“In a classic case of calm before the storm, investors have seemingly taken a wait-and-see mode ahead of the Fed, BoE and BoJ meetings,” said Rodrigo Catril at National Australia Bank.
In Asian trading, Hong Kong managed a gain while Shanghai was flat.
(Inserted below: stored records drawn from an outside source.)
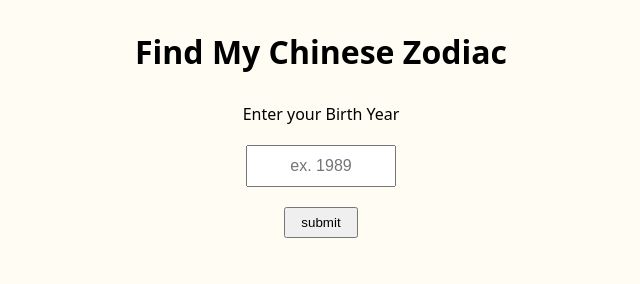
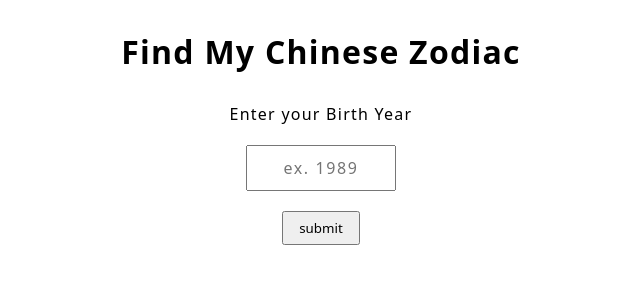
Before and after one commit to shaepy/find-your-zodiac, a plain HTML site: page index.html in a window 1280 px wide. Shown: the whole page, without its empty margins (319-959 px from the left). Drawn offline with Linux system fonts and the light colour scheme.

Commit message:
change css styling of bg color, added letter spacing, increased font size

```diff
--- a/main.css
+++ b/main.css
@@ -5,10 +5,11 @@
 }
 
 body {
-    background-color: rgb(255, 253, 243);
+    background-color: rgb(255, 255, 255);
     font-family: system-ui, sans-serif;
     /* Ensures full height compatibility across devices */
     min-height: 100dvh;
+    letter-spacing: .078rem;
   }
 
 #content {
@@ -20,23 +21,25 @@ body {
     margin-top: 30px;
 }
 
-#content p {
-    font-size: 18px;
+p {
+    font-size: 20px;
+}
+
+h1 {
+    font-size: 32px;
 }
 
 input[type=text] {
+    font-family: system-ui, sans-serif;
+    letter-spacing: .1rem;
     padding: 10px 0px;
     max-width: 150px;
     font-size: 16px;
     text-align: center;
 }
 
-input[type=text]:focus {
-    padding: 10px 0px;
-    border: 1px solid #555;
-}
-
 input[type=submit] {
+    font-family: system-ui, sans-serif;
     padding: 6px 15px;
 }
 
```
In Europe, London and Paris were in the green while Frankfurt was lower.
Wall Street’s main indices opened lower at the start of trading, with rising bond yields and energy prices weighing on sentiment.
“Those moves have been deterrents for investors worried about their implications for growth and spending, which are interconnected,” said market analyst Patrick O’Hare at Briefing.com.
The Organisation for Economic Co-operation and Development on Tuesday raised its global economic outlook for 2023 but cut the growth forecast for next year as “painful” interest-rate hikes aimed at curbing inflation take their toll.
The world economy is expected to grow 3.0 percent this year, up from the 2.7 percent forecast in the June outlook of the OECD.
Official data Tuesday showed eurozone inflation slowed slightly in August.
Consumer prices in the 20-country single currency area fell to 5.2 percent in August from 5.3 percent in July, according to Eurostat.
“The battle against inflation still hasn’t been won, and there will be fresh skirmishes ahead especially if recent disinflationary forces ease off,” said Susannah Streeter, head of money and markets at Hargreaves Lansdown.